Have you experienced a moment when when reality crystalizes and you finally KNOW a deep, personal truth? I’ve been thinking about defining moments lately. As an author, they populate my books. As a human being, they have shaped my character and my choices. Merriam-Webster says a defining moment is the time that shows very clearly what something is really about I’ve often heard good fiction characterized as real life without the boring parts. That’s true, and both fiction and
I recently read a story that left me wholly unsatisfied. The author skimped on writing in the sensory details. I felt disoriented while reading and found myself eager to be finished.
When I read fiction, I need to feel as if I'm dropped into the scene and can live the character's journey. Readers who can vicariously experience the character's life in novels are transported to a different reality and live the experience. They are touched at a visceral level and changed by th
Consider yourself the luckiest writer in the universe if you’ve never experienced a moment of writer’s block. Consider yourself fortunate if you've never experienced a moment of, "where do I go now?" Consider yourself blessed if you've never thought, "How can I tie up this loose end?" The most important thing to consider when faced with the dreaded writer’s block is to realize that that this is probably not the last time you’ll be stuck. Personally, I think it’s part of the w
Happy is the person who dreams dreams and is willing to take the steps to make them come true. Don't be afraid to start climbing, and I'll see you at the top! ~ Zig Ziglar I’ve been thinking about perspective lately. So much of life’s experiences depend on perspective, especially for writers. We commit ourselves to long periods of solitary work and then endure the difficult process of publication. Even after publication, it's not a walk in the park. But whether you succeed in
If you're a writer, do you spend time reading tips from pros and other writers in the trenches? You should. I have a few favorite writing websites that I subscribe to and some I visit regularly to keep myself current on market trends as well as tips on craft and grammar help. Doesn’t everyone need grammar help? Some sites that I visit frequently are: Novel Rocket: Authors helping authors launch. A great site for fiction writers with tips for writing, marketing, and encouragem
Do you appreciate admirable character traits? Excuse me while I get a little introspective. I've been counting my blessings lately, and ALL of them are people, not things. No surprise there. I have amazing family and friends. What I truly value about those who are a close to me are the attributes of their characters. As I thought about my loved ones and friends, I compiled a list of what I admire most about them. Yes, this is what's needed in excess in our world (and in the b
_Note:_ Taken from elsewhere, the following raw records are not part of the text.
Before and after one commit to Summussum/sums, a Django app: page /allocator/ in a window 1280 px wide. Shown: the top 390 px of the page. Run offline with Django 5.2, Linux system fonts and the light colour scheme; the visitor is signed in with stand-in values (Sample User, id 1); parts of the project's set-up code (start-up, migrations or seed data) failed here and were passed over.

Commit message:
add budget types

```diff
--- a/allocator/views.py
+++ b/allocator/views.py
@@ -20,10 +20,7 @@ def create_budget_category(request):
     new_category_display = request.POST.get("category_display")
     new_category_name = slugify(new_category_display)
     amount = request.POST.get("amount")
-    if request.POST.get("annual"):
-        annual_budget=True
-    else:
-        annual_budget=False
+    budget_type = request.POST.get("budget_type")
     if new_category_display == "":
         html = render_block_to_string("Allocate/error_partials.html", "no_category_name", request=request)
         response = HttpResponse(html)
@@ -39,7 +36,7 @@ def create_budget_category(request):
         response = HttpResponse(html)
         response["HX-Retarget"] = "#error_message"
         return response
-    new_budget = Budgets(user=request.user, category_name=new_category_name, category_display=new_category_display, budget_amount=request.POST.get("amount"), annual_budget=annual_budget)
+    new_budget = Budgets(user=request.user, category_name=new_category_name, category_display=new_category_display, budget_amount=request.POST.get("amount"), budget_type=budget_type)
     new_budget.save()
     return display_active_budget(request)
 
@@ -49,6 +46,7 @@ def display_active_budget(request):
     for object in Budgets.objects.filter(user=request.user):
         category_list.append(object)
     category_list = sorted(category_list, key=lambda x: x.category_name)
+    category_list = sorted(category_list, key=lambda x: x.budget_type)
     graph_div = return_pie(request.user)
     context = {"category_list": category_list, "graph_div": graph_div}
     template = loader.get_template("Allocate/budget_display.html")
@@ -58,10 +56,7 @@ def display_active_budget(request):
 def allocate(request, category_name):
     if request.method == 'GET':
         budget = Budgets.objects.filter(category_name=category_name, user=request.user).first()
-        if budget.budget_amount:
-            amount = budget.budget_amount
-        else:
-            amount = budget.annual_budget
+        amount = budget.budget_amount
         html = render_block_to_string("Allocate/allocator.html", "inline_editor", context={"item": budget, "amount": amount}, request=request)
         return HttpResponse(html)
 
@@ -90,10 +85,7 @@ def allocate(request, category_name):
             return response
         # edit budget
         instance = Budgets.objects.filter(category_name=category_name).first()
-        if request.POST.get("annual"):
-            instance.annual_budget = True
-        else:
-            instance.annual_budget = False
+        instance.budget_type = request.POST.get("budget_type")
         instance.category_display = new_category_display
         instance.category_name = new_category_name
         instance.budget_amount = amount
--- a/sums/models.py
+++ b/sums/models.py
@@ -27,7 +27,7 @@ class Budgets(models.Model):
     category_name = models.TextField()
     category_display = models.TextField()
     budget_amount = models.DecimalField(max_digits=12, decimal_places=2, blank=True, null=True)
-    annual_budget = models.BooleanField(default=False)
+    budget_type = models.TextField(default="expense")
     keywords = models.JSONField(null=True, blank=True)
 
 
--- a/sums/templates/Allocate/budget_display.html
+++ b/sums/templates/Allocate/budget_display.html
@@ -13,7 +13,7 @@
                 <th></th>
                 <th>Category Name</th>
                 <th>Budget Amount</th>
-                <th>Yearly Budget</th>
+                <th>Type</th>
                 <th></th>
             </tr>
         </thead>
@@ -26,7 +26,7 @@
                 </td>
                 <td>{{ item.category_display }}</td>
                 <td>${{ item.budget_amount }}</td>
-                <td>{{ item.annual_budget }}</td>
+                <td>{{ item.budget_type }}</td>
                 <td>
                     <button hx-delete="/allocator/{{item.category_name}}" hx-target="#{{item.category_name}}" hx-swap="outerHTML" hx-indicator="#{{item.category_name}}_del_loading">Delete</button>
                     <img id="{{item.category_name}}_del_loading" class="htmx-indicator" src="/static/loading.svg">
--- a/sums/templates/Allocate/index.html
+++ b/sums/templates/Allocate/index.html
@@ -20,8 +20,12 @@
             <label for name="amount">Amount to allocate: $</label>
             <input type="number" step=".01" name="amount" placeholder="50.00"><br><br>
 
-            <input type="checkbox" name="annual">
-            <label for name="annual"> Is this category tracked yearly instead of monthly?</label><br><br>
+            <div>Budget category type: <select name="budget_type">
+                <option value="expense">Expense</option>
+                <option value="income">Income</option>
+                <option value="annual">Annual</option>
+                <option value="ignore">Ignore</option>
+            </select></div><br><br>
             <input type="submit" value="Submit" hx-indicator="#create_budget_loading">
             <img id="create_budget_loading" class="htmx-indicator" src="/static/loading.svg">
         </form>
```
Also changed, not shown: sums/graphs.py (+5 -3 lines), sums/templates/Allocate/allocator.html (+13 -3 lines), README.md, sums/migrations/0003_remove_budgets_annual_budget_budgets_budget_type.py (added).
Want to make your writing more irresistible? Then learn what the weasel words are, and avoid them. Weasel words are words that somehow manage to weasel themselves into our writing, but are passive, weak words, and generally lazy writing. Most authors must learn to eliminate weasel words from their writing. It’s not as easy as it sounds. One way to weed out the weasel words from your writing is to do a search and replace once your book/article is finished. According to Wikiped